Lauren BondLauren is a domestic at Leeds Children’s Hospital. “Lauren helped our son when he was upset. One day he was distressed about having his central line out. She got down to his level, talked to him, made him laugh and stayed with him through the whole procedure. She also persuaded him to get up and moving after his heart surgery by letting him help feed the fish. It was so difficult for us when he wouldn’t eat or drink anything. Lauren made such a fuss when he did that she made him feel he’d achieved so much! Sometimes I think the role of domestic can be overlooked, but their impact on the children is just as profound as the nurses or other care givers.”
- Special Recognition
Medical RecordsThe Medical Records team are nominated for their commitment and delivery to the modernisation and transformation of healthcare across the Trust.
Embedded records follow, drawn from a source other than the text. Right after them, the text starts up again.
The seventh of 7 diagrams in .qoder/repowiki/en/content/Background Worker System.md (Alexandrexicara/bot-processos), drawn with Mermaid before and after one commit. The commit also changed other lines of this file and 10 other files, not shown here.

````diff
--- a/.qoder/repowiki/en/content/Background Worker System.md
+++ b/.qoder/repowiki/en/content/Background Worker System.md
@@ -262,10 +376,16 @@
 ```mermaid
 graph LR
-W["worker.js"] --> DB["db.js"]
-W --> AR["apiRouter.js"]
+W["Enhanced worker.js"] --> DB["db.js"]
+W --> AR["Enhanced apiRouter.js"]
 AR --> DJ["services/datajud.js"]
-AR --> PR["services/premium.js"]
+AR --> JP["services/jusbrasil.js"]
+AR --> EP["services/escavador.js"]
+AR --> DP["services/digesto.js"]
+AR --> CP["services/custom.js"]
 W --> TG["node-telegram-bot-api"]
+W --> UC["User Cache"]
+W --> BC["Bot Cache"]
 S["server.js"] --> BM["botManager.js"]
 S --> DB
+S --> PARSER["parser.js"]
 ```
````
With increasing demand on front line services, the team recognised that in order to support their clinical colleagues, they needed to review how they could provide a more efficient and effective service. Supporting eight acute wards, six non-acute wards and more than 20 clinics, the Medical Records team has been hard at work utilising digital tools, such as scanning, to support these wards and clinics in their paper-light vision. This initial phase of modernisation has already seen a 30% reduction in the footprint of the medical records library space, with what was left of the Brotherton Wing library being incorporated into the St James’s library. The scanning hubs are set to expand to Wharfedale and Chapel Allerton and with already 1 million images scanned in 2019 alone, the Medical Records team are playing a vital role in championing the Trust vision to become a Digital Hospital of the future.